"2 day trip to ireland"
Reviewed 14 August 2014 by Janice
Great way to travel. Irish Ferries gave us a good experience. No hassle at all even though we were foot passengers. Would certainly do this again.
'Janice' travelled Dublin Holyhead with Irish Ferries on Dublin Swift
Reviewed 10 August 2014 by Ian
Usually go to England via Belfast/Larne/Liverpool as we live on the north coast of NI but decided this time to travel to Dublin for the much quicker crossing. Won't be going any other way in future. All aspects of the boat journey from boarding to disembarking were excellent. The staff at the check in in Dublin were superb as we had got caught in traffic and had missed our planned crossing. They had us on the next ferry which really saved the day. Minor downside was the wifi wasn't working effectively on the boat for both crossings but being without for a couple of hours was minimal concern. Certainly will recommend this rout to friends and family in future.
'Ian' travelled Dublin Holyhead with Irish Ferries on Ulysses
"Going back home"
Reviewed 09 August 2014 by Anonymous
Ship was very clean and tidy. Staff were very helpful and friendly. Very enjoyable experience, wil use Stena Line again.
'Anonymous' travelled Dublin Holyhead with Stena Line on Stena Adventurer
Reviewed 05 August 2014 by Jim
Left on time arrived on time. The electronic ticket worked, hassle free trip. Keep up the good work.
'Jim ' travelled Dublin Holyhead with Irish Ferries on Dublin Swift
View timetables and prices of all Dublin to Holyhead ferries ensuring you get the best price available for your ferry crossing. If there is an alternative route available that may enable you to save more then we’ll give you the price for that too.Simply select the country of departure and then Dublin Holyhead or another route if you prefer followed by number of passengers travelling on the ferry and hit search!
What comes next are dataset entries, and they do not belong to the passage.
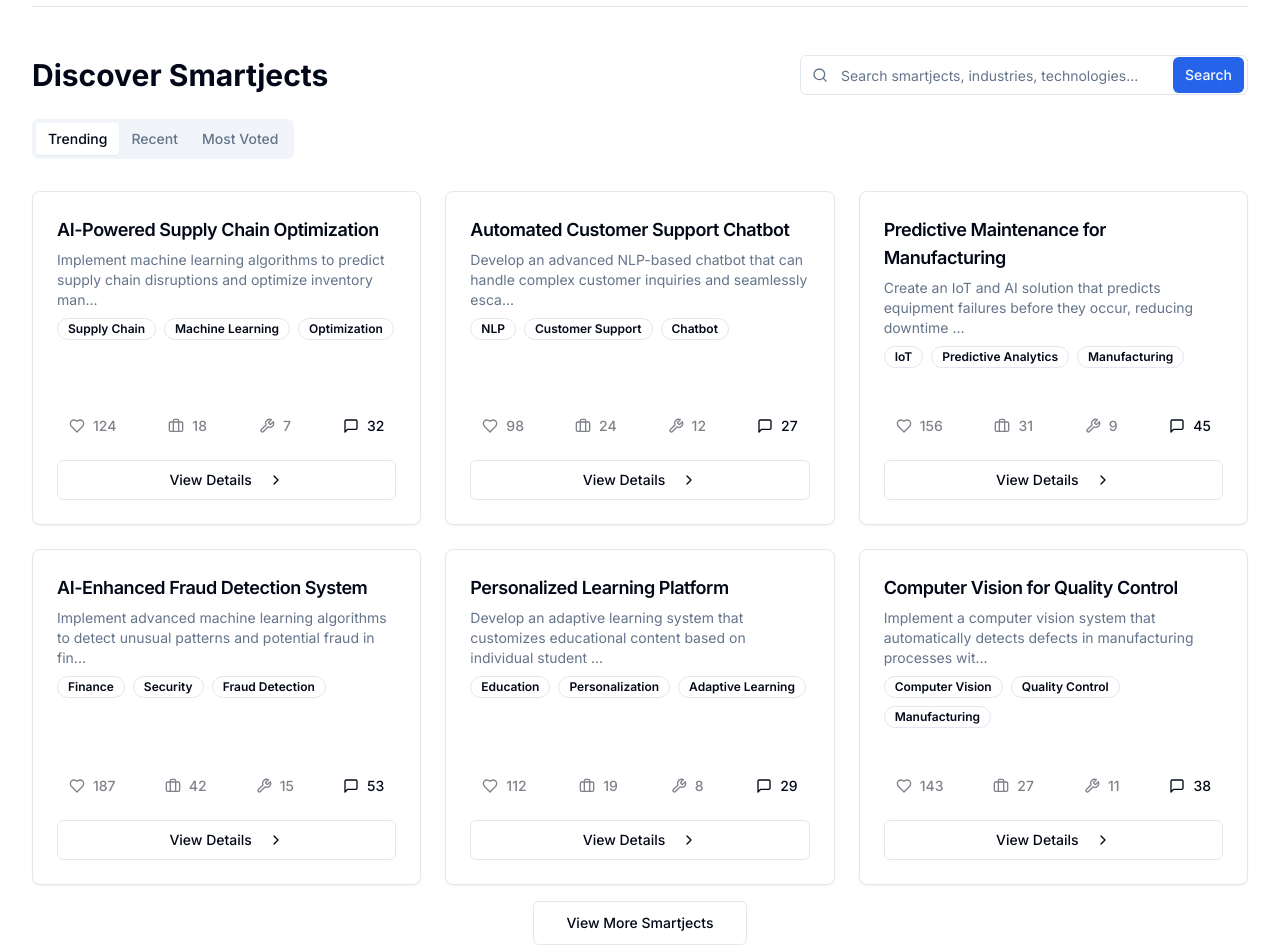
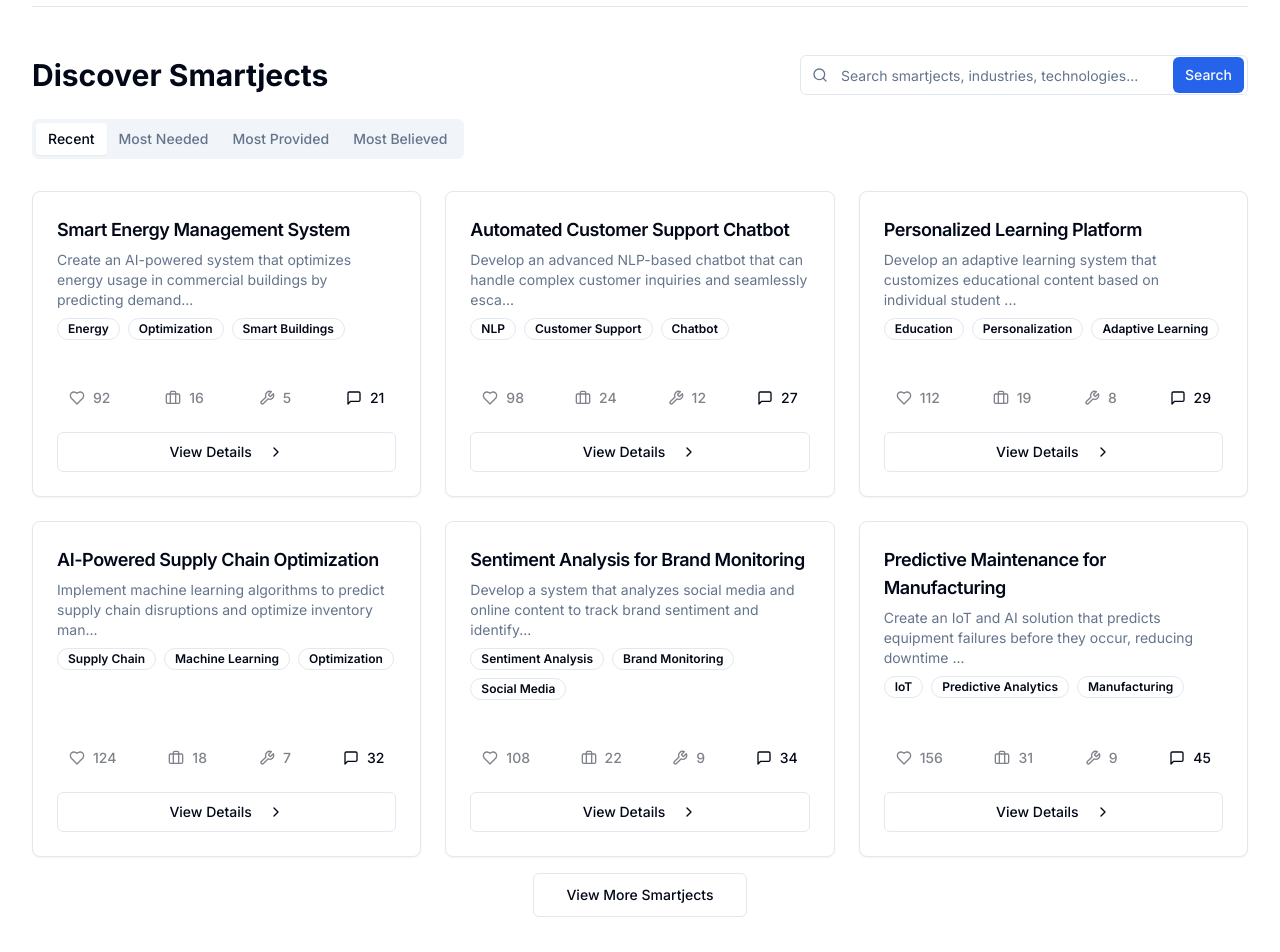
Before and after one commit to mmeow0/v0-smartjects, a Next.js app: page / in a window 1280 px wide. Shown: the part 700-1652 px from the top of the page. Built offline with nearby package versions, Linux system fonts and the light colour scheme.

Commit message:
feat: update tab structure on main and hub pages
Replace tabs and implement sorting logic for new categories.

Co-authored-by: Meow Meow <77117254+mmeow0@users.noreply.github.com>

```diff
--- a/app/hub/page.tsx
+++ b/app/hub/page.tsx
@@ -8,7 +8,7 @@ import { Tabs, TabsContent, TabsList, TabsTrigger } from "@/components/ui/tabs"
 import { SmartjectCard } from "@/components/smartject-card"
 import { mockSmartjects } from "@/lib/mock-data"
 
-// Варианты фильтрации
+// Filter options
 const industries = ["Supply Chain", "Manufacturing", "Finance", "Customer Support"]
 const technologies = ["AI", "ML", "NLP", "IoT"]
 const functions = ["Forecasting", "Optimization", "Automation"]
@@ -29,40 +29,39 @@ export default function SmartjectsHubPage() {
 
   const filteredSmartjects = mockSmartjects.filter((s) => {
     const matchesQuery =
-    s.title?.toLowerCase().includes(query.toLowerCase()) ||
-    s.description?.toLowerCase().includes(query.toLowerCase())
+      s.title?.toLowerCase().includes(query.toLowerCase()) || s.description?.toLowerCase().includes(query.toLowerCase())
 
     const matchesIndustries =
-    selectedIndustries.length === 0 ||
-    selectedIndustries.some((i) => s.industries?.includes(i))
+      selectedIndustries.length === 0 || selectedIndustries.some((i) => s.industries?.includes(i))
 
     const matchesTechnologies =
-    selectedTechnologies.length === 0 ||
-    selectedTechnologies.some((t) => s.technologies?.includes(t))
+      selectedTechnologies.length === 0 || selectedTechnologies.some((t) => s.technologies?.includes(t))
 
-  const matchesFunctions =
-    selectedFunctions.length === 0 ||
-    selectedFunctions.some((f) => s.functions?.includes(f))
+    const matchesFunctions = selectedFunctions.length === 0 || selectedFunctions.some((f) => s.functions?.includes(f))
 
     return matchesQuery && matchesIndustries && matchesTechnologies && matchesFunctions
   })
 
+  // Sort smartjects for different tabs
+  const recentSmartjects = [...filteredSmartjects].sort(
+    (a, b) => new Date(b.createdAt).getTime() - new Date(a.createdAt).getTime(),
+  )
+
+  const mostNeededSmartjects = [...filteredSmartjects].sort((a, b) => b.votes.need - a.votes.need)
+
+  const mostProvidedSmartjects = [...filteredSmartjects].sort((a, b) => b.votes.provide - a.votes.provide)
+
+  const mostBelievedSmartjects = [...filteredSmartjects].sort((a, b) => b.votes.believe - a.votes.believe)
 
   return (
     <div className="container mx-auto px-4 py-6">
       <div className="mb-8">
         <h1 className="text-3xl font-bold">Smartjects Hub</h1>
-        <p className="text-muted-foreground mb-4">
-          Explore all available AI implementation projects
-        </p>
+        <p className="text-muted-foreground mb-4">Explore all available AI implementation projects</p>
 
         {/* 🔍 Unified Search */}
         <Card className="p-6 space-y-4 bg-muted/50">
-          <Input
-            placeholder="Search smartjects..."
-            value={query}
-            onChange={(e) => setQuery(e.target.value)}
-          />
+          <Input placeholder="Search smartjects..." value={query} onChange={(e) => setQuery(e.target.value)} />
 
           <div className="grid md:grid-cols-3 gap-4">
             <div>
@@ -73,9 +72,7 @@ const filteredSmartjects = mockSmartjects.filter((s) => {
                     key={industry}
                     variant={selectedIndustries.includes(industry) ? "default" : "outline"}
                     size="sm"
-                    onClick={() =>
-                      handleToggle(industry, selectedIndustries, setSelectedIndustries)
-                    }
+                    onClick={() => handleToggle(industry, selectedIndustries, setSelectedIndustries)}
                   >
                     {industry}
                   </Button>
@@ -91,9 +88,7 @@ const filteredSmartjects = mockSmartjects.filter((s) => {
                     key={tech}
                     variant={selectedTechnologies.includes(tech) ? "default" : "outline"}
                     size="sm"
-                    onClick={() =>
-                      handleToggle(tech, selectedTechnologies, setSelectedTechnologies)
-                    }
+                    onClick={() => handleToggle(tech, selectedTechnologies, setSelectedTechnologies)}
                   >
                     {tech}
                   </Button>
@@ -120,44 +115,41 @@ const filteredSmartjects = mockSmartjects.filter((s) => {
         </Card>
       </div>
 
-      <Tabs defaultValue="all">
+      <Tabs defaultValue="recent">
         <TabsList className="mb-6">
-          <TabsTrigger value="all">All Smartjects</TabsTrigger>
-          <TabsTrigger value="trending">Trending</TabsTrigger>
           <TabsTrigger value="recent">Recent</TabsTrigger>
-          <TabsTrigger value="popular">Most Voted</TabsTrigger>
+          <TabsTrigger value="most-needed">Most Needed</TabsTrigger>
+          <TabsTrigger value="most-provided">Most Provided</TabsTrigger>
+          <TabsTrigger value="most-believed">Most Believed</TabsTrigger>
         </TabsList>
 
-        <TabsContent value="all" className="space-y-4">
+        <TabsContent value="recent" className="space-y-4">
           <div className="grid grid-cols-1 md:grid-cols-2 lg:grid-cols-3 gap-6">
-            {filteredSmartjects.map((smartject) => (
+            {recentSmartjects.map((smartject) => (
               <SmartjectCard key={smartject.id} smartject={smartject} />
             ))}
           </div>
         </TabsContent>
 
-        <TabsContent value="trending" className="space-y-4">
+        <TabsContent value="most-needed" className="space-y-4">
           <div className="grid grid-cols-1 md:grid-cols-2 lg:grid-cols-3 gap-6">
-            {mockSmartjects.slice(0, 6).map((smartject) => (
+            {mostNeededSmartjects.map((smartject) => (
               <SmartjectCard key={smartject.id} smartject={smartject} />
             ))}
           </div>
         </TabsContent>
 
-        <TabsContent value="recent" className="space-y-4">
+        <TabsContent value="most-provided" className="space-y-4">
           <div className="grid grid-cols-1 md:grid-cols-2 lg:grid-cols-3 gap-6">
-            {mockSmartjects.slice(3, 9).map((smartject) => (
+            {mostProvidedSmartjects.map((smartject) => (
               <SmartjectCard key={smartject.id} smartject={smartject} />
             ))}
           </div>
         </TabsContent>
 
-        <TabsContent value="popular" className="space-y-4">
+        <TabsContent value="most-believed" className="space-y-4">
           <div className="grid grid-cols-1 md:grid-cols-2 lg:grid-cols-3 gap-6">
-            {[...mockSmartjects]
-              .sort((a, b) => b.votes.believe - a.votes.believe)
-              .slice(0, 6)
-              .map((smartject) => (
+            {mostBelievedSmartjects.map((smartject) => (
               <SmartjectCard key={smartject.id} smartject={smartject} />
             ))}
           </div>
--- a/app/page.tsx
+++ b/app/page.tsx
@@ -9,6 +9,17 @@ import { NewsletterSignup } from "@/components/newsletter-signup"
 import { mockSmartjects } from "@/lib/mock-data"
 
 export default function Home() {
+  // Sort smartjects for different tabs
+  const recentSmartjects = [...mockSmartjects]
+    .sort((a, b) => new Date(b.createdAt).getTime() - new Date(a.createdAt).getTime())
+    .slice(0, 6)
+
+  const mostNeededSmartjects = [...mockSmartjects].sort((a, b) => b.votes.need - a.votes.need).slice(0, 6)
+
+  const mostProvidedSmartjects = [...mockSmartjects].sort((a, b) => b.votes.provide - a.votes.provide).slice(0, 6)
+
+  const mostBelievedSmartjects = [...mockSmartjects].sort((a, b) => b.votes.believe - a.votes.believe).slice(0, 6)
+
   return (
     <div className="container mx-auto px-4 py-6">
       <HeroSection />
@@ -21,42 +32,63 @@ export default function Home() {
           <SearchBar />
         </div>
 
-        <Tabs defaultValue="trending">
+        <Tabs defaultValue="recent">
           <TabsList className="mb-6">
-            <TabsTrigger value="trending">Trending</TabsTrigger>
             <TabsTrigger value="recent">Recent</TabsTrigger>
-            <TabsTrigger value="popular">Most Voted</TabsTrigger>
+            <TabsTrigger value="most-needed">Most Needed</TabsTrigger>
+            <TabsTrigger value="most-provided">Most Provided</TabsTrigger>
+            <TabsTrigger value="most-believed">Most Believed</TabsTrigger>
           </TabsList>
 
-          <TabsContent value="trending" className="space-y-4">
+          <TabsContent value="recent" className="space-y-4">
             <div className="grid grid-cols-1 md:grid-cols-2 lg:grid-cols-3 gap-6">
-              {mockSmartjects.slice(0, 6).map((smartject) => (
+              {recentSmartjects.map((smartject) => (
                 <SmartjectCard key={smartject.id} smartject={smartject} />
               ))}
             </div>
             <div className="flex justify-center mt-8">
-              <Button variant="outline" size="lg">
-                View More Smartjects
+              <Button variant="outline" size="lg" asChild>
+                <a href="/hub">View More Smartjects</a>
               </Button>
             </div>
           </TabsContent>
 
-          <TabsContent value="recent" className="space-y-4">
+          <TabsContent value="most-needed" className="space-y-4">
             <div className="grid grid-cols-1 md:grid-cols-2 lg:grid-cols-3 gap-6">
-              {mockSmartjects.slice(3, 9).map((smartject) => (
+              {mostNeededSmartjects.map((smartject) => (
                 <SmartjectCard key={smartject.id} smartject={smartject} />
               ))}
             </div>
+            <div className="flex justify-center mt-8">
+              <Button variant="outline" size="lg" asChild>
+                <a href="/hub">View More Smartjects</a>
+              </Button>
+            </div>
           </TabsContent>
 
-          <TabsContent value="popular" className="space-y-4">
+          <TabsContent value="most-provided" className="space-y-4">
             <div className="grid grid-cols-1 md:grid-cols-2 lg:grid-cols-3 gap-6">
-              {[...mockSmartjects]
-                .sort((a, b) => b.votes.believe - a.votes.believe)
-                .slice(0, 6)
-                .map((smartject) => (
-                  <SmartjectCard key={smartject.id} smartject={smartject} />
-                ))}
+              {mostProvidedSmartjects.map((smartject) => (
+                <SmartjectCard key={smartject.id} smartject={smartject} />
+              ))}
+            </div>
+            <div className="flex justify-center mt-8">
+              <Button variant="outline" size="lg" asChild>
+                <a href="/hub">View More Smartjects</a>
+              </Button>
+            </div>
+          </TabsContent>
+
+          <TabsContent value="most-believed" className="space-y-4">
+            <div className="grid grid-cols-1 md:grid-cols-2 lg:grid-cols-3 gap-6">
+              {mostBelievedSmartjects.map((smartject) => (
+                <SmartjectCard key={smartject.id} smartject={smartject} />
+              ))}
+            </div>
+            <div className="flex justify-center mt-8">
+              <Button variant="outline" size="lg" asChild>
+                <a href="/hub">View More Smartjects</a>
+              </Button>
             </div>
           </TabsContent>
         </Tabs>
--- a/app/smartject/[id]/page.tsx
+++ b/app/smartject/[id]/page.tsx
@@ -4,7 +4,7 @@ import Link from "next/link"
 
 import type React from "react"
 
-import { useState } from "react"
+import { useState, useEffect, useRef } from "react"
 import { useRouter } from "next/navigation"
 import { ArrowLeft, Heart, Briefcase, Wrench, MessageSquare, Share2, Calendar, DollarSign } from "lucide-react"
 import { Button } from "@/components/ui/button"
@@ -20,8 +20,18 @@ export default function SmartjectDetailPage({ params }: { params: { id: string }
   const router = useRouter()
   const { isAuthenticated, user } = useAuth()
   const [comment, setComment] = useState("")
-  // Remove this line as it might be causing issues
-  // const [activeTab, setActiveTab] = useState("details")
+
+  const commentsRef = useRef<HTMLDivElement>(null)
+
+  useEffect(() => {
+    // Check if the URL has a hash fragment
+    if (typeof window !== "undefined" && window.location.hash === "#comments") {
+      // Scroll to the comments section
+      setTimeout(() => {
+        commentsRef.current?.scrollIntoView({ behavior: "smooth" })
+      }, 500) // Small delay to ensure the page is fully loaded
+    }
+  }, [])
 
   // In a real app, we would fetch the smartject from an API
   const smartject = mockSmartjects.find((s) => s.id === params.id) || mockSmartjects[0]
@@ -346,7 +356,8 @@ export default function SmartjectDetailPage({ params }: { params: { id: string }
               <div className="flex gap-2">
                 <Button
                   disabled={!isAuthenticated}
-                  variant="outline" size="sm"
+                  variant="outline"
+                  size="sm"
                   className="flex gap-2"
                   onClick={() => handleVote("believe")}
                 >
@@ -393,7 +404,7 @@ export default function SmartjectDetailPage({ params }: { params: { id: string }
               <TabsTrigger value="research">Research Papers</TabsTrigger>
             </TabsList>
 
-            <TabsContent value="comments">
+            <TabsContent value="comments" ref={commentsRef}>
               <Card>
                 <CardHeader>
                   <CardTitle>Discussion</CardTitle>
--- a/components/smartject-card.tsx
+++ b/components/smartject-card.tsx
@@ -58,7 +58,8 @@ export function SmartjectCard({ smartject }: SmartjectCardProps) {
               <TooltipTrigger asChild>
                 <Button
                   disabled={!isAuthenticated}
-                  variant="ghost" size="sm"
+                  variant="ghost"
+                  size="sm"
                   className="flex gap-2"
                   onClick={() => handleVote("believe")}
                 >
@@ -115,7 +116,15 @@ export function SmartjectCard({ smartject }: SmartjectCardProps) {
           <TooltipProvider>
             <Tooltip>
               <TooltipTrigger asChild>
-                <Button variant="ghost" size="sm" className="flex gap-2">
+                <Button
+                  variant="ghost"
+                  size="sm"
+                  className="flex gap-2"
+                  onClick={(e) => {
+                    e.preventDefault()
+                    router.push(`/smartject/${smartject.id}#comments`)
+                  }}
+                >
                   <MessageSquare className="h-4 w-4" />
                   <span>{smartject.comments}</span>
                 </Button>
```
Lines whose indentation alone changed are shown as unchanged.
Dublin is the capital and largest city of the Republic of Ireland, located near the midpoint of Ireland's east coast, at the mouth of the River Liffey. The city has served continually as Ireland's capital city since mediaeval times. Although the earliest evidence of a settlement beside the Liffey is on Ptolemy's celebrated map of 140 AD, which shows a place called Eblana on the site of modern Dublin, it is as a Viking settlement that Dublin's history really begins. The Norse raiders sailed up the Liffey and set up a trading post on the south bank of the river at the ford where the royal road from the Hill of Tara in the north crossed the Liffey on its way to Wicklow. The Vikings adopted the Irish name, Dubh Linn ("Dark Pool"), for their settlement, which soon amalgamated with another Celtic settlement, Baile Átha Cliath ("town of the hurdles", pronounced Ballya-aw-kleea , and still the Irish name for Dublin), on the north bank.
The union of Britain with Ireland in 1800 increased the need to improve the road route from London to Dublin and, by this time, Holyhead had emerged as the primary port for sea access, mainly due to the fact that it is the closest point on the British coast to Ireland.
The town's centre is built around St. Cybi's church, which is built inside one of Europe's only three-walled Roman forts (the fourth wall being the sea, which used to come up to the fort). The Romans also built a lighthouse on the top of Holyhead Mountain inside Mynydd y Twr, a prehistoric fortress. Settlements in the area date from prehistoric times, with circular huts, burial chambers and standing stones featuring in the highest concentration in Britain.
Holy Island (Ynys Gybi) is blessed with Anglesey's best scenery.